What struck me as I browsed the market is that London is an ageless city. In the shadow of modern skyscrapers lie farmer’s markets and thousand-year-old monuments. Without being outdated, London manages to blend the old with the new. If my goal is to trace my roots through Europe, then London is the perfect first stop, a perfect transition from the young country I grew up in.
After some bread, venison salami, and fresh fruit (after all, I just graduated from university and my funds are limited), I walked the cobblestone alley adjacent the market until I reached the water. There I was greeted by a flurry of street artists, performers, magicians, and vendors. Only a few hundred meters from the Tate Modern Art museum, everything is new. Performers test the boundaries of artistic expression, and the architecture along the water exemplifies contemporary culture. From the point where the boardwalk meets the market, it’s only a two-minute jaunt to the museum. Once inside, I snaked through the high-ceilinged rooms filled with works by Dali, Picasso and Ernst en route to the featured exhibit; Matisse’s cutouts. This is a great exhibit for any age, and after I enjoyed a decadent coffee, on the rooftop terrace, while staring across the Thames at London’s oldest attraction; St. Paul’s Cathedral.
Cliche’d as it may be, St. Paul’s is a must-see for anyone visiting London. From the front steps, the cathedral looms over the rotary lined with cafes like a sleeping giant. The incredible detail on its outer walls, which features countless sculptures tucked in cornices and stooped on terraces, is eclipsed only by the the arching interior of the central dome; 365 feet above the cathedral floor, the dome is adorned with 8 monochrome murals, each depicting a scene of St. Paul’s life. Religious or not, the sheer size and detail of the cathedral will leave any visitor in awe. I spent half an hour in one spot, searching the ceiling for new details and trying to absorb the history of the Western world.

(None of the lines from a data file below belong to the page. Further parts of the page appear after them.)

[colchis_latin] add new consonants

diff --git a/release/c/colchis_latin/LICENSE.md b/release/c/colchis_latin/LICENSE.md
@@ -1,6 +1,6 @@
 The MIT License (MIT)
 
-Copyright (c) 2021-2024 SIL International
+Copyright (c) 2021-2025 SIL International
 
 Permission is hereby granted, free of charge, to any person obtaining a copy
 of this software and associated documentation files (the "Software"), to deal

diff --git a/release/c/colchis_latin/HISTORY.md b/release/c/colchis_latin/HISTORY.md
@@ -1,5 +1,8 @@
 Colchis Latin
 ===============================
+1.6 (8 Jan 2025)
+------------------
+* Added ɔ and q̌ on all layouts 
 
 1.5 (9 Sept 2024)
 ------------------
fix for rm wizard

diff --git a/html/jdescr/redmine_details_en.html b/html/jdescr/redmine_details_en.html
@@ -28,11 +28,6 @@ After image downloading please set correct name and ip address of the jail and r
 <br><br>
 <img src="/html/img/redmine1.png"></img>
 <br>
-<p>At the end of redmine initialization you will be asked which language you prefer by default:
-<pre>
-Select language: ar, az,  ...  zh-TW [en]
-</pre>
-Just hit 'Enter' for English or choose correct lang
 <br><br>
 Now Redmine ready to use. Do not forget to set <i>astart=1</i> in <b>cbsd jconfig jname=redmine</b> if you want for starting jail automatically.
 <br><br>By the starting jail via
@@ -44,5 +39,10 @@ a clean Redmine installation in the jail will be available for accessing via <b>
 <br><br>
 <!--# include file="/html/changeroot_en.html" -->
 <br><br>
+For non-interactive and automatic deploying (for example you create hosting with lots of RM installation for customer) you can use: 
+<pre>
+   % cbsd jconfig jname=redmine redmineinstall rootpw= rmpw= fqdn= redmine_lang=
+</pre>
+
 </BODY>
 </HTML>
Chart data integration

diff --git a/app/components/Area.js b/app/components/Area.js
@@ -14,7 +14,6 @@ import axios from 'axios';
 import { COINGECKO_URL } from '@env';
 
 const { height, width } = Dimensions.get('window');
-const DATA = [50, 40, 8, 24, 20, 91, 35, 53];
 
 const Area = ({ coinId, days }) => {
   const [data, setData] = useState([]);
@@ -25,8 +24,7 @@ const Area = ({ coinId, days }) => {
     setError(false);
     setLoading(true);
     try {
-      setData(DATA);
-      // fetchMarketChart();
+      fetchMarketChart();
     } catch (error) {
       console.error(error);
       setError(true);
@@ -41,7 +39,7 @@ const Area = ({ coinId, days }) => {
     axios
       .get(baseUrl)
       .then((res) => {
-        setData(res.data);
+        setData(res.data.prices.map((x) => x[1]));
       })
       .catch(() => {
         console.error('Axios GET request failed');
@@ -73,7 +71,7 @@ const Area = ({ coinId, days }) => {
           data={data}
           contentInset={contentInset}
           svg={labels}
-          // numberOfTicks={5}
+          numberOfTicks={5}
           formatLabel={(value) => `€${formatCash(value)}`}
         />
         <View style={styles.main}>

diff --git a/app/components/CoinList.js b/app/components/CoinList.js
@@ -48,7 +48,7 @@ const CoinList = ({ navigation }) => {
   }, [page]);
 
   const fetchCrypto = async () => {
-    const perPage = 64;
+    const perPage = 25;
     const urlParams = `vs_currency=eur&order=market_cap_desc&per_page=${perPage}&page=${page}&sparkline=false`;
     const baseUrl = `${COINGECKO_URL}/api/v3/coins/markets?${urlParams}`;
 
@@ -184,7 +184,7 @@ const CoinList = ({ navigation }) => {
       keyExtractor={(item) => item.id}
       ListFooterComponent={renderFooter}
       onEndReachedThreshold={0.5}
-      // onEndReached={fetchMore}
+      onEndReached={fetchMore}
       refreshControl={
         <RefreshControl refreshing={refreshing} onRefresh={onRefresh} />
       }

Once the doors opened, however, and I stepped back into the financial district, the placid caverns of the cathedral gave way to bustle, technology, fashion, and the excitement of the city. The few days that followed were about pace, food and people… but when I think of London, my mind will return to the slow-stepping hallways of the Tate and the expansive cathedral floors. If you’re going to experience the electricity of London, be sure to take a breath and some time to think in the Tate and St. Paul’s, the two buildings that stare at each other from across the Thames, and the two strongholds of the city’s ageless nature. London is new, it’s exciting, and it’s fast-paced, but it refuses to forget its heritage.